*Task objective*.
The response must be made up of the lines in the entries below that contain "SoPC".

Data for this exercise section start

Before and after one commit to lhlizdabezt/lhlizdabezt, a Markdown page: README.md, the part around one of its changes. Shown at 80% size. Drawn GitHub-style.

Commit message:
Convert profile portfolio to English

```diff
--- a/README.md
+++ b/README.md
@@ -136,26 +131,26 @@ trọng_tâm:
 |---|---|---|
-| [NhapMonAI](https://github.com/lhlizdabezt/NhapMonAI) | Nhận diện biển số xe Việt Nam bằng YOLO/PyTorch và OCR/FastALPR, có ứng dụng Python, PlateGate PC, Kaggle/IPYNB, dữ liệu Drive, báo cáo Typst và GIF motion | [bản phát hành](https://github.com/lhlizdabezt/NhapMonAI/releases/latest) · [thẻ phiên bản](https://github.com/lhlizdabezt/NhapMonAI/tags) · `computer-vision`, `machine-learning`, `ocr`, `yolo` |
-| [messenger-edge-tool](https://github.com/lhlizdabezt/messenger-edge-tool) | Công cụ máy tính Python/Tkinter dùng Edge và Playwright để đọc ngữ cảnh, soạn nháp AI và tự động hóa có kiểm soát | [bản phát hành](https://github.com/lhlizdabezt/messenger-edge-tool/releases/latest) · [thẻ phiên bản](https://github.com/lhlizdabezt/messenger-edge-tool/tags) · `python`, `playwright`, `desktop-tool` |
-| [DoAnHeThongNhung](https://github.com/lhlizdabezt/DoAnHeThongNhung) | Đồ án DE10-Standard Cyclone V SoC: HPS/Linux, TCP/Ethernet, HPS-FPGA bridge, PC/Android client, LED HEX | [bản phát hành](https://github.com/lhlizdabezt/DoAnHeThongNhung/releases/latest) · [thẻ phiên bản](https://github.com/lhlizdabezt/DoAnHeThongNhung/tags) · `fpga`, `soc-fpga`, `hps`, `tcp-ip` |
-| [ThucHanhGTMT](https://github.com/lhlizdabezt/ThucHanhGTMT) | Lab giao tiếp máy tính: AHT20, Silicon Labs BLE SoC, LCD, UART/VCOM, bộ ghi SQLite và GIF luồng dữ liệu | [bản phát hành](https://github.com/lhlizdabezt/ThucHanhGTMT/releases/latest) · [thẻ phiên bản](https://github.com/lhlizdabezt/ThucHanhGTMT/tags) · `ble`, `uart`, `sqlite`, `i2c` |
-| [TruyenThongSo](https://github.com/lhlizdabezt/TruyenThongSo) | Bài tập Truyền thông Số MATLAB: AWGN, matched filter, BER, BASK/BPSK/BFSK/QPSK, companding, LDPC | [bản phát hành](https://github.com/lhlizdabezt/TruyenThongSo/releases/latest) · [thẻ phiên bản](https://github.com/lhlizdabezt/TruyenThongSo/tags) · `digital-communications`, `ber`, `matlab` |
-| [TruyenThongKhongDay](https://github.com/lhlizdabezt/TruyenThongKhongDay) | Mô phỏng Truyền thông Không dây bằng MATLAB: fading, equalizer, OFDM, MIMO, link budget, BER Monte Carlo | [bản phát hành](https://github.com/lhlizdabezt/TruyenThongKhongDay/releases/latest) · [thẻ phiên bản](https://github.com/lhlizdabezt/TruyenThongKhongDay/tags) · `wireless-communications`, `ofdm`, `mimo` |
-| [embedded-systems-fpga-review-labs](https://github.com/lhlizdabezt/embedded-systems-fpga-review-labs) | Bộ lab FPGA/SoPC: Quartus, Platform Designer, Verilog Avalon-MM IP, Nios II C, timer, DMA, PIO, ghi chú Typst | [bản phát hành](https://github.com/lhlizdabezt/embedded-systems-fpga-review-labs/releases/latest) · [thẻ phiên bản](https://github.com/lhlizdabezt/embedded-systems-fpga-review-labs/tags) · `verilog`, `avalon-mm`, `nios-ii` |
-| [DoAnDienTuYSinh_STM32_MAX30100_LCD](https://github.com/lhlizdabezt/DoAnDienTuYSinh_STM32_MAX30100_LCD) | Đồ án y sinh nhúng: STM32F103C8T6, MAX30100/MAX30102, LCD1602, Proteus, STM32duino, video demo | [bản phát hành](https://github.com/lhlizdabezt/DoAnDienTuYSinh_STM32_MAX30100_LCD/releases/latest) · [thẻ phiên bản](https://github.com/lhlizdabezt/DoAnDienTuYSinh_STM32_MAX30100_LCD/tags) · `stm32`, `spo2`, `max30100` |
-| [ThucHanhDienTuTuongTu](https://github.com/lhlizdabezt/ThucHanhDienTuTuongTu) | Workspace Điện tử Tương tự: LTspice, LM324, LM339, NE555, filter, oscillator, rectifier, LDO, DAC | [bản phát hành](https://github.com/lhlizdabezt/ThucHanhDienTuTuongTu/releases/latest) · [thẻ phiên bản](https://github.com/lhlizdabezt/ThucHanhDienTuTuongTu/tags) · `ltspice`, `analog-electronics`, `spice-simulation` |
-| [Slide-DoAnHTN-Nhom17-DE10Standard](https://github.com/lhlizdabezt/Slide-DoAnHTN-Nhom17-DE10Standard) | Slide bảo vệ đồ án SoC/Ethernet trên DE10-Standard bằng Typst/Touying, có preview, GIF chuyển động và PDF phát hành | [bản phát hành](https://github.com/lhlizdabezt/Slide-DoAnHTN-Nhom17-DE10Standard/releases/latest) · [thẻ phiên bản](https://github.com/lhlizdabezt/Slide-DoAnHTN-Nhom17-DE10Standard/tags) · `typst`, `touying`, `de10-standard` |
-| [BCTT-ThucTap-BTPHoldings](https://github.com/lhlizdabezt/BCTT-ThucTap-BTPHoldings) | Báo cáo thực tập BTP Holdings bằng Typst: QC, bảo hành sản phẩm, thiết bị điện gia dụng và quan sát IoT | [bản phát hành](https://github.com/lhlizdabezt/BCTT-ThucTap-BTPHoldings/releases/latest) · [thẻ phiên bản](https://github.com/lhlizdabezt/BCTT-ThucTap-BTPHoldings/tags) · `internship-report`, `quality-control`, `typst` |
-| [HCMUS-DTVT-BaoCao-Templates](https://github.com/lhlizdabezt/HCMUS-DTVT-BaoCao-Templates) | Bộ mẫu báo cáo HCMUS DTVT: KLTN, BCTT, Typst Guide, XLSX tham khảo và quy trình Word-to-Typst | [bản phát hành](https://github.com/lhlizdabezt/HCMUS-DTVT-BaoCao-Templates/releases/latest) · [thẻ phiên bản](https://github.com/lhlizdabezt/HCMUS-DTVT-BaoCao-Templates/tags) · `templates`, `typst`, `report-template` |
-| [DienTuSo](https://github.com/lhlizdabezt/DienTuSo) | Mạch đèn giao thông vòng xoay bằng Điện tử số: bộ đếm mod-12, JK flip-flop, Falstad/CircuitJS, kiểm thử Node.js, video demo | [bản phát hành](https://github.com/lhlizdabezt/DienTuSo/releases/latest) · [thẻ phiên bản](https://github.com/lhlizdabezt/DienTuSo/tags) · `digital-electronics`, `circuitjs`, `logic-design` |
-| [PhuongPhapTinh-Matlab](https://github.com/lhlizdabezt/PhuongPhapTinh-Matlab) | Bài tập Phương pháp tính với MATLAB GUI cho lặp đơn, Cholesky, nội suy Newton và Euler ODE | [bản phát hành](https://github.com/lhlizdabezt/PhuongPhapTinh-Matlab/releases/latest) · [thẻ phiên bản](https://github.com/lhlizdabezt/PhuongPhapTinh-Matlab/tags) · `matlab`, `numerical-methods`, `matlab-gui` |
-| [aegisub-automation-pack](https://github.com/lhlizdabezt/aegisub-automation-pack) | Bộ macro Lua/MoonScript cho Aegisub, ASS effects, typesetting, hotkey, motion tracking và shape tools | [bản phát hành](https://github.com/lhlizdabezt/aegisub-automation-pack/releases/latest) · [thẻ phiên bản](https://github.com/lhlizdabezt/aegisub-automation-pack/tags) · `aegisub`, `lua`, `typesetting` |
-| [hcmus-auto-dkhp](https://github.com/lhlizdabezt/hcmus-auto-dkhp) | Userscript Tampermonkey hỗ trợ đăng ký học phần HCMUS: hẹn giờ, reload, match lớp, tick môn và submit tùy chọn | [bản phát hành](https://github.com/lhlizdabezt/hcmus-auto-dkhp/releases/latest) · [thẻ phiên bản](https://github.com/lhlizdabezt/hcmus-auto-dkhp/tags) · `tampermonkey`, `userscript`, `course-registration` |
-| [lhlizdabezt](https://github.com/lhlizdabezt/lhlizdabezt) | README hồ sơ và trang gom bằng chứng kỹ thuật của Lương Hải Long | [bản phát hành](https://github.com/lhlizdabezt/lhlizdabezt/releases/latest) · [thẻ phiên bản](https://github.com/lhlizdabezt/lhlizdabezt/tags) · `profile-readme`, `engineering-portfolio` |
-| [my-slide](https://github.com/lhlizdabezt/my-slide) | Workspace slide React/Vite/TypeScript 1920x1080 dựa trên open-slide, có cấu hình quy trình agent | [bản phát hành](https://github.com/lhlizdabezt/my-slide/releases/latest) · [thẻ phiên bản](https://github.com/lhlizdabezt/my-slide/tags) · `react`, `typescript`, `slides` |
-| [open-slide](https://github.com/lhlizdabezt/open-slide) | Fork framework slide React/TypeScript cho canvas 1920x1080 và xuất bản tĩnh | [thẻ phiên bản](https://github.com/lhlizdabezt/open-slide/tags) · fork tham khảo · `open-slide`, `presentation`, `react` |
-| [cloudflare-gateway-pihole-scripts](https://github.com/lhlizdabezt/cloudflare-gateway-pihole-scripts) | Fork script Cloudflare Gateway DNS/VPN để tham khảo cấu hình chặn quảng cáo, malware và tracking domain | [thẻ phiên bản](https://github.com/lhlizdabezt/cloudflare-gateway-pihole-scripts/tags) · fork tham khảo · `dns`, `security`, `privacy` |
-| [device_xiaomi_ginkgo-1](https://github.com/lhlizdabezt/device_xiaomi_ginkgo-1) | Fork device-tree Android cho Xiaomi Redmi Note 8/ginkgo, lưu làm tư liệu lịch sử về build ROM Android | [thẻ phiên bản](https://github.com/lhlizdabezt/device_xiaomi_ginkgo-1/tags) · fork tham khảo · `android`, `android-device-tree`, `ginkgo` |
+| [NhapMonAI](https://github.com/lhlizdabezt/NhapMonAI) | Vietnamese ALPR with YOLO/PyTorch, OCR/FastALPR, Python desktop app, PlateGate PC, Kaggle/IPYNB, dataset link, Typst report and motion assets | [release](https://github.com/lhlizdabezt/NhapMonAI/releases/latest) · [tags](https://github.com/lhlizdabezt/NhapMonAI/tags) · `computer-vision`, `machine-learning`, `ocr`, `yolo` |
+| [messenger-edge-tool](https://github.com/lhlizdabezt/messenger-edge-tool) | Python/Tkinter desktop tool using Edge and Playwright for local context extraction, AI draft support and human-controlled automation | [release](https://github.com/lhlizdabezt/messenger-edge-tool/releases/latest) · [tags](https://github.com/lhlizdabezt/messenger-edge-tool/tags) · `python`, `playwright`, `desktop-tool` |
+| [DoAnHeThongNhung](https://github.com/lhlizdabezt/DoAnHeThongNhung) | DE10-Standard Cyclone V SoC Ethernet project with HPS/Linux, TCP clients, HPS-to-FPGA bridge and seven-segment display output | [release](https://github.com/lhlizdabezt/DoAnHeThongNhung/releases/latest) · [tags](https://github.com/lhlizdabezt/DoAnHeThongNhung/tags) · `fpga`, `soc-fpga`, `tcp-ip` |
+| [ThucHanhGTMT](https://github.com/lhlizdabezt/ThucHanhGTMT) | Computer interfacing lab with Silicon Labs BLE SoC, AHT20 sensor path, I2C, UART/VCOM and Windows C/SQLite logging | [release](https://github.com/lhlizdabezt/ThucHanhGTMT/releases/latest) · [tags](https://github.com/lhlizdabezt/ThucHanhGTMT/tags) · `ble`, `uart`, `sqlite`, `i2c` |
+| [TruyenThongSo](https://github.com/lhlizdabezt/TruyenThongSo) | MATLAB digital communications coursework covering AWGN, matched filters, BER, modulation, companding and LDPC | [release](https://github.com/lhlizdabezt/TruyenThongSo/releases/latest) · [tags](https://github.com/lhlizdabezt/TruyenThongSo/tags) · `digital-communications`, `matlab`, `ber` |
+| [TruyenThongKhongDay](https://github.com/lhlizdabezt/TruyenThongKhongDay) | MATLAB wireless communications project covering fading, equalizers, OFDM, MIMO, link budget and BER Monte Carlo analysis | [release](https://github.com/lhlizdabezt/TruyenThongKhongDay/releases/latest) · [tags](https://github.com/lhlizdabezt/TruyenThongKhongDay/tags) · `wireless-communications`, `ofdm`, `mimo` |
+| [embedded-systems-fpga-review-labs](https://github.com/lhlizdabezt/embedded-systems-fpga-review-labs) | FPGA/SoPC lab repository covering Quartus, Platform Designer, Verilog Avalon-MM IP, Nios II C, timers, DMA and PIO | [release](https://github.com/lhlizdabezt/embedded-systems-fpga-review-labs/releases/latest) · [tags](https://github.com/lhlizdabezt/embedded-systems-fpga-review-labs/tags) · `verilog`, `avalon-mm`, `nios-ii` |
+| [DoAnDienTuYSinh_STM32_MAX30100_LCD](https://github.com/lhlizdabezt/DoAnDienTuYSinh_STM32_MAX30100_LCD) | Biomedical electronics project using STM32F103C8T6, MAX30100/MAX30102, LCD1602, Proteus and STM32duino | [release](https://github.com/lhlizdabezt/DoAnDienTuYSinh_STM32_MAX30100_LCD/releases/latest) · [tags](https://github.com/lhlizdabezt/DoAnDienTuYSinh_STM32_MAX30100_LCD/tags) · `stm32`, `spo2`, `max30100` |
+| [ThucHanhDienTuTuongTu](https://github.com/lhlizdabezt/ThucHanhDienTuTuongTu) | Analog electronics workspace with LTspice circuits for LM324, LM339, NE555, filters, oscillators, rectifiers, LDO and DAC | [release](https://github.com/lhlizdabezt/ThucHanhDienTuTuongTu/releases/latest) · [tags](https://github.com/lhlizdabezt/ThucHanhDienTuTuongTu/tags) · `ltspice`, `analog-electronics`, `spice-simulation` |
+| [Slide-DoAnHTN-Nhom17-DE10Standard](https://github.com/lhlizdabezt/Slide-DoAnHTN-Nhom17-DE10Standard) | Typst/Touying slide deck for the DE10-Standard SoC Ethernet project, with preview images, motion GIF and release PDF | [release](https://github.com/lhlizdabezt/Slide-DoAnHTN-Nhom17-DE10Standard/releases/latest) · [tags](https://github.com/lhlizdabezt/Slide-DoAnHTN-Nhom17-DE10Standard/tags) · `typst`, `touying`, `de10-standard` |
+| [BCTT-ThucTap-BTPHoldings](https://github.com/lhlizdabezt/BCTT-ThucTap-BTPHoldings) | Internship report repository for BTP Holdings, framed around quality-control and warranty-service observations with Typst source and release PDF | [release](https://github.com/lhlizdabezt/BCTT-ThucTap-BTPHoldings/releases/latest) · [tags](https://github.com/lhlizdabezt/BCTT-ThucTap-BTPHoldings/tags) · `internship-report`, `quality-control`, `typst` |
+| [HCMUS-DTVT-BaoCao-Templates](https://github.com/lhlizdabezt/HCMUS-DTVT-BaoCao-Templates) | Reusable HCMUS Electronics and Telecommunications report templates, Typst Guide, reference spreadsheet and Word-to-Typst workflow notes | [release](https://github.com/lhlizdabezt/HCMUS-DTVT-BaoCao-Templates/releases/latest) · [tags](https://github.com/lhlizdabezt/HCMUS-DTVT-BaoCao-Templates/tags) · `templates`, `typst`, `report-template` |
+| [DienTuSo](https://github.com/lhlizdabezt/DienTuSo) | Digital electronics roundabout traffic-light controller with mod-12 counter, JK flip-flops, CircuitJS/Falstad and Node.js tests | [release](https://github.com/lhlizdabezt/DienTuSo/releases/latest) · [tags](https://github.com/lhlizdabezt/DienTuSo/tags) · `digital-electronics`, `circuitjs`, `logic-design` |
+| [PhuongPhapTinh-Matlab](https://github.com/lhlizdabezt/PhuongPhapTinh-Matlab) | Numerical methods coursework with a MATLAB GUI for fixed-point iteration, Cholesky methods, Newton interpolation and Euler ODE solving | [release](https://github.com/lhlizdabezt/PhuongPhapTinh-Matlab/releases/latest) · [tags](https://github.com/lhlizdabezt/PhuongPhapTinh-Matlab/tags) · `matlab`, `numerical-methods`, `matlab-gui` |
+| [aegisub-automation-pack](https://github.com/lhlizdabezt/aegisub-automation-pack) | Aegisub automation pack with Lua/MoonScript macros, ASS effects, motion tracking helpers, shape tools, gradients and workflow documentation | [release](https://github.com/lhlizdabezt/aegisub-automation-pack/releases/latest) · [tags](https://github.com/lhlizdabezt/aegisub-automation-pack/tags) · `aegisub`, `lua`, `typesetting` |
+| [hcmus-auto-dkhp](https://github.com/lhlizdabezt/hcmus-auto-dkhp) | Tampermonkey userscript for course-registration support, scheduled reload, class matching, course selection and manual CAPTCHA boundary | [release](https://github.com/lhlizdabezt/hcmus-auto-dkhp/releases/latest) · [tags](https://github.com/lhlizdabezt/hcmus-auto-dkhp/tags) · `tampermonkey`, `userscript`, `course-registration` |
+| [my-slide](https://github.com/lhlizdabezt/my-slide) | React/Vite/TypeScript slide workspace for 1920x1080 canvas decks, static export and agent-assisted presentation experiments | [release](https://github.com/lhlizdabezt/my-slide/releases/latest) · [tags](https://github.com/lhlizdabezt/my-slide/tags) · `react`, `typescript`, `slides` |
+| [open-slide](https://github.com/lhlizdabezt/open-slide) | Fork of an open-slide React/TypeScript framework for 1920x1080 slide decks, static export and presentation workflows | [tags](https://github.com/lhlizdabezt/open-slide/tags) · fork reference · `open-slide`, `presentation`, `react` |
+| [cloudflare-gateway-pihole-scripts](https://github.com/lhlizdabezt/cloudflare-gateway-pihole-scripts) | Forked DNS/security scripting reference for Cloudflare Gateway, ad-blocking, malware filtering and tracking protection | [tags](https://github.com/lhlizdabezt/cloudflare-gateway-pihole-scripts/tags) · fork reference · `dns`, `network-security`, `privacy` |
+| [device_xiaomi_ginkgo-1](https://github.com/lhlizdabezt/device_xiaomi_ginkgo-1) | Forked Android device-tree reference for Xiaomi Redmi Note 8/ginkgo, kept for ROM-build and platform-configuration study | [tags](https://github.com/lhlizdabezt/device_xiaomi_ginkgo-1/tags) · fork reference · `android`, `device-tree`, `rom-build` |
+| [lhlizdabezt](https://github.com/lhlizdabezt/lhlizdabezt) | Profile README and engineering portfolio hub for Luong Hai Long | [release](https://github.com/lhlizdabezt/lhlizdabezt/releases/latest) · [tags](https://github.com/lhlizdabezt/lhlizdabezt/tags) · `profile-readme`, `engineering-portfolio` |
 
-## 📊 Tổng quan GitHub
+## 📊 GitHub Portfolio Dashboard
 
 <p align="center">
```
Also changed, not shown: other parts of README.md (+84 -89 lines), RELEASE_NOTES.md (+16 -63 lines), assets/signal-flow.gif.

Data for this exercise section end

*Answer to this problem*.
-| [embedded-systems-fpga-review-labs](https://github.com/lhlizdabezt/embedded-systems-fpga-review-labs) | Bộ lab FPGA/SoPC: Quartus, Platform Designer, Verilog Avalon-MM IP, Nios II C, timer, DMA, PIO, ghi chú Typst | [bản phát hành](https://github.com/lhlizdabezt/embedded-systems-fpga-review-labs/releases/latest) · [thẻ phiên bản](https://github.com/lhlizdabezt/embedded-systems-fpga-review-labs/tags) · `verilog`, `avalon-mm`, `nios-ii` |
+| [embedded-systems-fpga-review-labs](https://github.com/lhlizdabezt/embedded-systems-fpga-review-labs) | FPGA/SoPC lab repository covering Quartus, Platform Designer, Verilog Avalon-MM IP, Nios II C, timers, DMA and PIO | [release](https://github.com/lhlizdabezt/embedded-systems-fpga-review-labs/releases/latest) · [tags](https://github.com/lhlizdabezt/embedded-systems-fpga-review-labs/tags) · `verilog`, `avalon-mm`, `nios-ii` |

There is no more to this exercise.